Storybook season for San Dieguito Academy tennis


If a screenwriter pitched the story of San Dieguito Academy coach Joe Tomasi’s 2015-16 tennis season to a movie studio in Hollywood, it might get rejected for being too similar to some of the classic sports movies.

On second thought, unoriginal doesn’t seem to bother modern movie studios. Somebody call Kevin Costner!

The uplifting story starts back in October, when the ribbon was cut on a sparkling new SDA tennis complex following three years of construction.

Coach Tomasi’s 20th season at the helm continued its upward trajectory in November when junior Jennifer Kerr became the first Mustang girls player ever to capture the San Diego Section Individual Championship.

The success continued this spring as the SDA boys squad, seeded fourth, won four straight playoff matches to take the SDS Division II title. For that performance, the Mustangs’ first team championship since 1993, Tomasi was named the section’s Coach of the Year.
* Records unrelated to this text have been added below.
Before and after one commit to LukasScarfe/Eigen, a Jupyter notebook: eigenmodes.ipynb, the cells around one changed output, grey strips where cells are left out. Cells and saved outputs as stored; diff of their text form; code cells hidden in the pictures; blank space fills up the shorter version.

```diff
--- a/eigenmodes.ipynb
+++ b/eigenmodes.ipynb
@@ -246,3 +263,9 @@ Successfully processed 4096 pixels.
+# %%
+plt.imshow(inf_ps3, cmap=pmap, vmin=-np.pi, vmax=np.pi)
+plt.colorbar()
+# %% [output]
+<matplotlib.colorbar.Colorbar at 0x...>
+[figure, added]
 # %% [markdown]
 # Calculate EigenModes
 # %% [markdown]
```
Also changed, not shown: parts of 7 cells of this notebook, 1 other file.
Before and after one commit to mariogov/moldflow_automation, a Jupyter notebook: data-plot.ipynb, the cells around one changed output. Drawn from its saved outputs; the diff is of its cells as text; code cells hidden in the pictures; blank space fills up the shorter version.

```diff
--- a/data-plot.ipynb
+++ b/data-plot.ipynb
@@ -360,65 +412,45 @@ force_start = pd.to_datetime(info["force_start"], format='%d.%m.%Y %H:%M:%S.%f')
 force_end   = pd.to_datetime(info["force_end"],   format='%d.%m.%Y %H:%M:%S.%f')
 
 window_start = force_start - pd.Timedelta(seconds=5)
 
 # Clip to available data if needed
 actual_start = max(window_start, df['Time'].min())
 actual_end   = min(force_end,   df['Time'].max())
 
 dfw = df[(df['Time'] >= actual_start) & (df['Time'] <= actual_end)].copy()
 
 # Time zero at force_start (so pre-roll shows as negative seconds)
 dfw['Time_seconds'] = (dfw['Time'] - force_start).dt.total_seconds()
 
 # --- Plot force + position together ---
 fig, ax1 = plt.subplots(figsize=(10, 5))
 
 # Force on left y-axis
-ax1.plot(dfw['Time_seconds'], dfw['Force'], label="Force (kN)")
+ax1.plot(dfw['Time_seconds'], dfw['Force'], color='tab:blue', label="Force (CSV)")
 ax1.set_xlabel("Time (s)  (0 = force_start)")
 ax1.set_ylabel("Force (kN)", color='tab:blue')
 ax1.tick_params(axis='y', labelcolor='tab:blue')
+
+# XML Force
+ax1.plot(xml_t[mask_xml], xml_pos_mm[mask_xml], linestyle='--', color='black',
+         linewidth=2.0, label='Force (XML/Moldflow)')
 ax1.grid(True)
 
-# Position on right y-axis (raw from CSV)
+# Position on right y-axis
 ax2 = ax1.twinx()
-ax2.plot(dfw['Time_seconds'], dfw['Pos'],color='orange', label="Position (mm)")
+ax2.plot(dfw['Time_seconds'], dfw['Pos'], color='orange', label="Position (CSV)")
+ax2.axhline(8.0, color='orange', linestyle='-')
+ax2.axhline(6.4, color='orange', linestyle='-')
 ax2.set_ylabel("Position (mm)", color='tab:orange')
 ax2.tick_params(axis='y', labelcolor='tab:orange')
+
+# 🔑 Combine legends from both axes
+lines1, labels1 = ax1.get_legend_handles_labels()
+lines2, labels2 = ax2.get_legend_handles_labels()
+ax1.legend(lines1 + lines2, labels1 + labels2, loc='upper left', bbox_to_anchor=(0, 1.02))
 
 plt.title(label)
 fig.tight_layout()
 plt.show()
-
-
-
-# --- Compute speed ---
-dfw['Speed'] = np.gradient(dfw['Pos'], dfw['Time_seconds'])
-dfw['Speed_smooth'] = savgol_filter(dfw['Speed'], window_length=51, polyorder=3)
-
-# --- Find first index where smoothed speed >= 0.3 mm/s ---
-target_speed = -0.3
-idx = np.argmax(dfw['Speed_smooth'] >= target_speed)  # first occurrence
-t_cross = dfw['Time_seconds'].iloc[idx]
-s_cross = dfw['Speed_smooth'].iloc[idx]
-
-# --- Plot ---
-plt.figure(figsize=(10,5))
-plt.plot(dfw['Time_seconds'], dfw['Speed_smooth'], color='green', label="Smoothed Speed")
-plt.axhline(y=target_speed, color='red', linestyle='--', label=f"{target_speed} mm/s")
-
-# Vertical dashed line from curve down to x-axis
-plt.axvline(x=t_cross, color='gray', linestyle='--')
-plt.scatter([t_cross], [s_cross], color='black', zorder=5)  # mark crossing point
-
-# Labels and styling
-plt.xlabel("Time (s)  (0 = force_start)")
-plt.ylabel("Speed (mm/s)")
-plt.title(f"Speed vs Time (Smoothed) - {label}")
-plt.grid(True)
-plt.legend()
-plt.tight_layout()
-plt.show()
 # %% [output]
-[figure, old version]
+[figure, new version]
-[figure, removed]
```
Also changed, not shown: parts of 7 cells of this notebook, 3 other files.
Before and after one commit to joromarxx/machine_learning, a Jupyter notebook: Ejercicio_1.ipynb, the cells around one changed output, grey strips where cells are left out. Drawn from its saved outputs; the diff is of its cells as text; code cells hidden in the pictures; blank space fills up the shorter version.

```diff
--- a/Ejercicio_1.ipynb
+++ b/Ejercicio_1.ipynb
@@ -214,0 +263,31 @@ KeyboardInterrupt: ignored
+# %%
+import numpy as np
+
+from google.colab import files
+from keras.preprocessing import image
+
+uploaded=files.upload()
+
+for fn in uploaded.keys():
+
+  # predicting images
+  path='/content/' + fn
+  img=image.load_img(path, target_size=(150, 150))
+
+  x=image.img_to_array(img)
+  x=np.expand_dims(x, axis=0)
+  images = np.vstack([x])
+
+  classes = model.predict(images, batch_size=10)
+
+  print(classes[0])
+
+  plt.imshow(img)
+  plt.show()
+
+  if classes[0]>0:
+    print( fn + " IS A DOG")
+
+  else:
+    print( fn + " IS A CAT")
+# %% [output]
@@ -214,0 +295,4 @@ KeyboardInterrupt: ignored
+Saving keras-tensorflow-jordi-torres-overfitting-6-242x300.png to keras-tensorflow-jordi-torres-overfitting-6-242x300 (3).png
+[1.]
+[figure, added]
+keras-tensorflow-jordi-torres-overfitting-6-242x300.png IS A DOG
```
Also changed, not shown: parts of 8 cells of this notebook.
“The kids just got on a roll and couldn’t do anything wrong that whole week,” Tomasi said of the playoff run.

SDA hosted Mater Dei Catholic in the opening round, winning 14-4, then got past visiting Mira Mesa, 15-3. That set up a road match at top-seeded Helix, where the Mustangs prevailed, 12-6.

In the championship contest against San Diego High, SDA won the first 11 matches to clinch the title just one hour into the outing.

“I didn’t even realize that we had gotten such a big lead. But when we found out, everyone on the team just lost it. It was amazing,” said sophomore Cole Urcelay, who led the Mustangs in wins in 2016, most of them gained as a No. 1 doubles team with junior Kyle Bone.

“All of our work and effort and everything we had put in, finally paid off.”

Adding to the storybook nature of SDA’s season, was a clear defining moment on April 12. Playing at Mission Hills, a solid opponent but one that ended up behind the Mustangs in the standings, the locals dropped an ultra-close decision. With the sets tied at 10-10, the two teams looked at total games won to break the tie, and Mission Hills had the edge at 74-73.

Both Urcelay and his coach recognized it as the moment the SDA season turned around:

“We had lost by one game, and after that we all just put our heads down and got serious for the rest of the season,” Urcelay said. “We got together and talked about what we needed to do and how we needed to do it. We all felt it. Once we got on the winning streak, we all thought ‘Wow we can really do it’ and that just pushed us even further.”

While the sophomore standout won the team award for most set victories, Urcelay was just one of the five Mustangs to win more than 40 sets in 2016.

Doubles player Blake Stoner-Osborne, a junior, won the coaches award for remaining focused and productive all season, despite playing with several different partners as Tomasi searched for the correct combination. In the championships round, the lone Mustang senior, Armen Billmoria, played with Stoner-Osborne. As the team’s older statesman, Billmoria provided leadership all season long.

“(Billmoria) wasn’t the strongest player on the team but he works the hardest out of us and has the most spirit,” Urcelay said. “(As a team) we were always playing seriously and trying to improve ourselves, but were also joking around and having a good time. During practice, on bus rides, in matches, whenever we’re together, we are always just having a great time.”

At No. 3 doubles, sophomore Jun Lee and junior Colton Dils combined to give SDA a big punch at the bottom of the lineup.

“I don’t think they lost to another No. 3 doubles team all year,” Tomasi said.

The Mustangs’ singles crew usually featured the young trio of freshman Jacob Bear, freshman Cruz Martinez and sophomore Cole Bridges, who each got better and better as the season went on.

With only one player, the graduated Billmoria, not coming back next year — and the addition of promising incoming freshman Shervin Dehmoubed to fill that spot — the Mustangs’ future is bright.

Maybe Hollywood would be interested in a sequel.